STORED DATA Block Start

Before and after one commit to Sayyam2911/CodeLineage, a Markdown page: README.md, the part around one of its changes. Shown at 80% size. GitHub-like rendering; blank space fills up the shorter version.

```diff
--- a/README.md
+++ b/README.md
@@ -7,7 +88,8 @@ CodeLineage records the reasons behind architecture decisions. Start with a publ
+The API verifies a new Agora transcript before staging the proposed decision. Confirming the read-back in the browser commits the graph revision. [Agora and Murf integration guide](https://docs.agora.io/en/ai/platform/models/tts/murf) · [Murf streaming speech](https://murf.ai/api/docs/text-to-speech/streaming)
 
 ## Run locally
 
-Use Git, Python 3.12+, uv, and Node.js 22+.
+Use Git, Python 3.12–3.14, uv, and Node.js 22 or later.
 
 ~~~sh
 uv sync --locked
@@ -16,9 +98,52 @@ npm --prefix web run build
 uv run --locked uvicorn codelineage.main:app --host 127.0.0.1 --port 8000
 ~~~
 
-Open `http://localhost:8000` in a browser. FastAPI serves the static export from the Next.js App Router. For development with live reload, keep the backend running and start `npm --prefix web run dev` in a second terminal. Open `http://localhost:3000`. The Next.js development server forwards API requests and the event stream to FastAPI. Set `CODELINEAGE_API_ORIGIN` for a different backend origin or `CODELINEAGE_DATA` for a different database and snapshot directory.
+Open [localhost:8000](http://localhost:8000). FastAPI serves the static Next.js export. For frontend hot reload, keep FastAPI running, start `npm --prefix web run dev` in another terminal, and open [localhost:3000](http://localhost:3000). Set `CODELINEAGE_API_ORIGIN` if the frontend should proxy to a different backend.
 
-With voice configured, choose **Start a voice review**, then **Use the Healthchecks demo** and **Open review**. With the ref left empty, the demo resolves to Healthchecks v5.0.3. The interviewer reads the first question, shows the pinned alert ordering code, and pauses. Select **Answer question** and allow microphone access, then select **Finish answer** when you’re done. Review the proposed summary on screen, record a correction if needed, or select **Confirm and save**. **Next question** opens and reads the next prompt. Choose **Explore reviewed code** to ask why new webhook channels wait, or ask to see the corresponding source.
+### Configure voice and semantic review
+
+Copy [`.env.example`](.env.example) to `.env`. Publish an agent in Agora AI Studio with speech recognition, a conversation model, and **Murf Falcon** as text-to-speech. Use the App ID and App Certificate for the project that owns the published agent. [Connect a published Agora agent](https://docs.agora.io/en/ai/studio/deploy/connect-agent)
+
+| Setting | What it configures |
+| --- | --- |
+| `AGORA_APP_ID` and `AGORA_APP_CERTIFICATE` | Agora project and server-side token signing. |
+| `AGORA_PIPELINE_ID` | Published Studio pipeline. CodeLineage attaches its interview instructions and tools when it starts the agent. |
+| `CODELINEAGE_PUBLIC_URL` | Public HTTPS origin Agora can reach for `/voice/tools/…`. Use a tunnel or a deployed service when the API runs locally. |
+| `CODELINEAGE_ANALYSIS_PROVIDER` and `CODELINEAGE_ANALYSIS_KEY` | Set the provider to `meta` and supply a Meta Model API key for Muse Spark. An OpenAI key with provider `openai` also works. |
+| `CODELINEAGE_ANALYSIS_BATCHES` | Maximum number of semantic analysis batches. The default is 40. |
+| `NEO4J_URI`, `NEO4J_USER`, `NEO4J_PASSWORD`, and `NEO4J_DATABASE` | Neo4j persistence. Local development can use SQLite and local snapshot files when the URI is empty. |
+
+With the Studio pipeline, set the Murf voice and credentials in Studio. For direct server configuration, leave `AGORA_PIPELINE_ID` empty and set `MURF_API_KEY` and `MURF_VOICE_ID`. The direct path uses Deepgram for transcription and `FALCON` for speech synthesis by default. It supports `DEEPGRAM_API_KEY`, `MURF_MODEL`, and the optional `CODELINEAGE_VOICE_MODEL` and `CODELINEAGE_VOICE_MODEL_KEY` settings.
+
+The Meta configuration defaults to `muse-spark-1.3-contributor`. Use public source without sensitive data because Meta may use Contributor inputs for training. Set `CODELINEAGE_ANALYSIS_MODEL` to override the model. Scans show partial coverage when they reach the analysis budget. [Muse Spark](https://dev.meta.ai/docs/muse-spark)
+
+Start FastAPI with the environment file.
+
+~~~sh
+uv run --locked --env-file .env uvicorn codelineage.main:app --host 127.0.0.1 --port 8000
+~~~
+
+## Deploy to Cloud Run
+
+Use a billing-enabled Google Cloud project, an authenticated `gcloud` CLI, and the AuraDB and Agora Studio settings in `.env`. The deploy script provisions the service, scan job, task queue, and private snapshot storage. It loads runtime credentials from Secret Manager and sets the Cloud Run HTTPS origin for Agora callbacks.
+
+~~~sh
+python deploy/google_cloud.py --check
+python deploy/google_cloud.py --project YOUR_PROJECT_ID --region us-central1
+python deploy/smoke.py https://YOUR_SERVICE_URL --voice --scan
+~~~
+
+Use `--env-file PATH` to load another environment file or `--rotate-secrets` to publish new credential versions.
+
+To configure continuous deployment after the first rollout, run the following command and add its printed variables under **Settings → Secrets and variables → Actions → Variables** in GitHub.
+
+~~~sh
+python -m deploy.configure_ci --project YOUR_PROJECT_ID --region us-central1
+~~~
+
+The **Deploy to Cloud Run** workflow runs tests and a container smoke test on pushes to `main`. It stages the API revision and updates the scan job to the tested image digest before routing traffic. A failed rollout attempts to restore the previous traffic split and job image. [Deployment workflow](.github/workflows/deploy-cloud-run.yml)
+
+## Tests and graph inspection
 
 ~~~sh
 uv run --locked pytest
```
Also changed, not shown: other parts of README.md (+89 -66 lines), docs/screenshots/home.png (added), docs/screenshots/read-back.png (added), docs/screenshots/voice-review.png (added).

STORED DATA Block End

Please find all lines of the entries that hold the string "locked" and copy them.

 uv sync --locked
 uv run --locked uvicorn codelineage.main:app --host 127.0.0.1 --port 8000
+uv run --locked --env-file .env uvicorn codelineage.main:app --host 127.0.0.1 --port 8000
 uv run --locked pytest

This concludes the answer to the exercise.